*** Records for this exercise
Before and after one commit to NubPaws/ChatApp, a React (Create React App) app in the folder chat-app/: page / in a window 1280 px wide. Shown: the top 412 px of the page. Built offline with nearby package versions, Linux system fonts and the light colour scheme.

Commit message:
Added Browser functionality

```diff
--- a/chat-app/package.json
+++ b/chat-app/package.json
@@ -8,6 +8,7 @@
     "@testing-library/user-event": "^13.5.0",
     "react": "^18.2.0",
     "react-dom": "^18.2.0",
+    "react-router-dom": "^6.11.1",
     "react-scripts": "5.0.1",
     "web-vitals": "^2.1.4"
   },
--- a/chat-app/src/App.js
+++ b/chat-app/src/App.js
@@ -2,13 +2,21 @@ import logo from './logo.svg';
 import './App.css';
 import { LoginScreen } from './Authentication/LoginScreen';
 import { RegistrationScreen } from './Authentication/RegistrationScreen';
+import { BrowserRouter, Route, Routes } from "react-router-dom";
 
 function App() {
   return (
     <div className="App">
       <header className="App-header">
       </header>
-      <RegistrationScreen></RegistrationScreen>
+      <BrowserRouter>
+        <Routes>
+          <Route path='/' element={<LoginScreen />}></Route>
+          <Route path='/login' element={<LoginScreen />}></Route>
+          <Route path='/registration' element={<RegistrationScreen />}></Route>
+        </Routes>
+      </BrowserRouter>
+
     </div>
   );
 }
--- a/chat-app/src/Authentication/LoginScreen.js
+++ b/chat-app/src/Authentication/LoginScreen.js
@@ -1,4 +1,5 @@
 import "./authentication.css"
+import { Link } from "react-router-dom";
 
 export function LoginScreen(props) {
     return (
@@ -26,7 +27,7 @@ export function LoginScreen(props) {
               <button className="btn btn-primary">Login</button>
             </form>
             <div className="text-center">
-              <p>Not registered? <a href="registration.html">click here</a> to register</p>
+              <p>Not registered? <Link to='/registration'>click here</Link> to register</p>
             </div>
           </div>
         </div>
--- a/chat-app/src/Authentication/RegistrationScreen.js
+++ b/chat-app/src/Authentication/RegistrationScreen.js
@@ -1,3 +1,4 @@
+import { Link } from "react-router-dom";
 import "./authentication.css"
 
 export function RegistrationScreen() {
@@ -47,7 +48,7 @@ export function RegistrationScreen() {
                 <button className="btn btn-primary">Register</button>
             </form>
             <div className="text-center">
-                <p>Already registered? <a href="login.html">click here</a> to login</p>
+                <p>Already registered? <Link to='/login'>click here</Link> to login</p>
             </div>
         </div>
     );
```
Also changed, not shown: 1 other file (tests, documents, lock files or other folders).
******
* Work instruction
Copy all lines from the listing that contain "export".

* Result of the task
 export function LoginScreen(props) {
@@ -26,7 +27,7 @@ export function LoginScreen(props) {
 export function RegistrationScreen() {
@@ -47,7 +48,7 @@ export function RegistrationScreen() {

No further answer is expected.